The nettle infusion is great over ice, you can add honey to sweeten it, but I just like it chilled in the fridge. It has a nourishing, green taste that makes me think of spring, a time of renewal and rebirth. You'll need to drink your infusion within 36 hours of making it so I don't make a whole lot at one time. It's wonderful to have first thing in the morning to give you an extra boost of energy for the day, and if you drink nettle infusion on a regular basis you'll see significant improvements in your energy levels.
Where the Heck do I find Nettles?
Nettles grow wild in almost every part of the world. They are very common in the Pacific Northwest forests I've been in, but I haven't seen a lot of them in the Mississippi area my mother lives in. There is nothing quite as rewarding as being able to go out into the forest in the spring and harvest your own nettles. If you do have nettles near you and you decide to do this, wear gloves!
Also, I don't recommend harvesting them after they've become very tall and have started to flower. Late season flowering nettles can have microscopic mineral conglomerates that can cause a multitude of issues, from dizziness to skin rashes.
That being said, even with the amount of nettles I bring home during the spring it isn't enough for me to be able to make a daily infusion for an entire year (not that I've managed that, I regularly forget to make the infusions). For those that are going to be making regular infusions or don't have nettles growing near them, it is much easier to buy them online. They are affordable and available at many online herb stores. They arrive already dried and ready to infuse.

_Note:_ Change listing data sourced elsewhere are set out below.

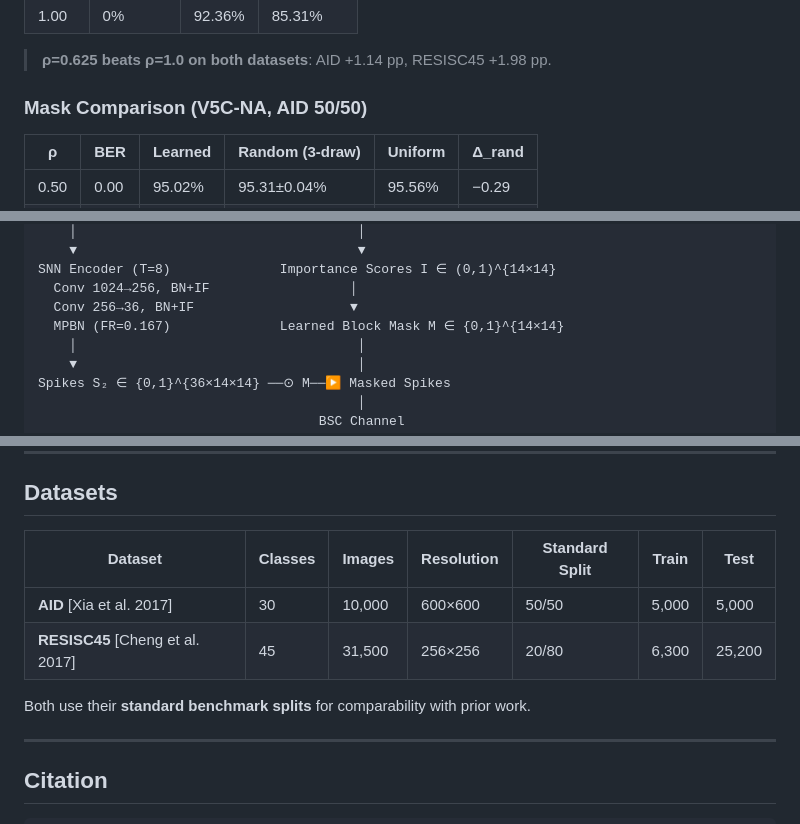
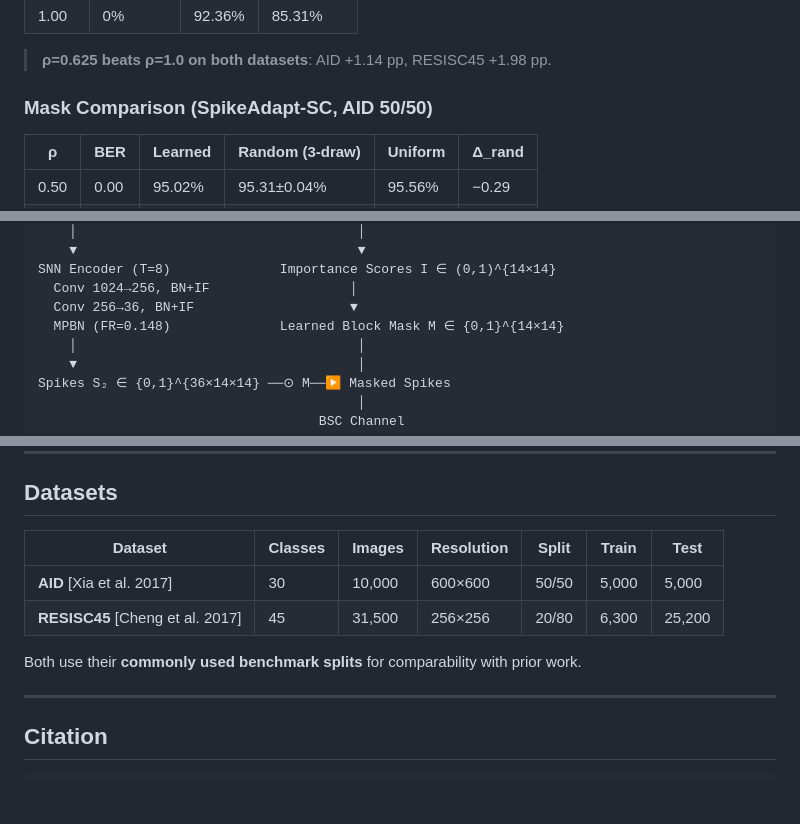
Before and after one commit to JPL11/SpikeAdapt-SC, a Markdown page: README.md, 3 parts joined by grey strips. Drawn GitHub-style; blank space fills up the shorter version.

```diff
--- a/README.md
+++ b/README.md
@@ -62,7 +62,7 @@
 
 > **ρ=0.625 beats ρ=1.0 on both datasets**: AID +1.14 pp, RESISC45 +1.98 pp.
 
-### Mask Comparison (V5C-NA, AID 50/50)
+### Mask Comparison (SpikeAdapt-SC, AID 50/50)
 
 | ρ | BER | Learned | Random (3-draw) | Uniform | Δ_rand |
 |---|-----|---------|-----------------|---------|--------|
@@ -114,7 +114,7 @@ ResNet-50 Front (L1–L3, frozen) → Feature Map F ∈ ℝ^{1024×14×14}
 SNN Encoder (T=8)              Importance Scores I ∈ (0,1)^{14×14}
   Conv 1024→256, BN+IF                  │
   Conv 256→36, BN+IF                    ▼
-  MPBN (FR=0.167)              Learned Block Mask M ∈ {0,1}^{14×14}
+  MPBN (FR=0.148)              Learned Block Mask M ∈ {0,1}^{14×14}
     │                                    │
     ▼                                    │
 Spikes S₂ ∈ {0,1}^{36×14×14} ──⊙ M──▶ Masked Spikes
@@ -222,12 +222,12 @@ python eval/compute_synops.py
 
 ## Datasets
 
-| Dataset | Classes | Images | Resolution | Standard Split | Train | Test |
+| Dataset | Classes | Images | Resolution | Split | Train | Test |
 |---------|---------|--------|------------|----------------|-------|------|
 | **AID** [Xia et al. 2017] | 30 | 10,000 | 600×600 | 50/50 | 5,000 | 5,000 |
 | **RESISC45** [Cheng et al. 2017] | 45 | 31,500 | 256×256 | 20/80 | 6,300 | 25,200 |
 
-Both use their **standard benchmark splits** for comparability with prior work.
+Both use their **commonly used benchmark splits** for comparability with prior work.
 
 ---
 
```
Also changed, not shown: other parts of README.md (+12 -12 lines).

Do not use nettles if you are pregnant or breast-feeding, have congestive heart failure, kidney disease, edema, prostate cancer, or influenza. Can flush out potassium from your system so make sure you are eating more foods rich in potassium.
Interested in learning more about infusions?
I'm a curious-by-nature 50-something with random interests. Come visit often to see what the latest topic is.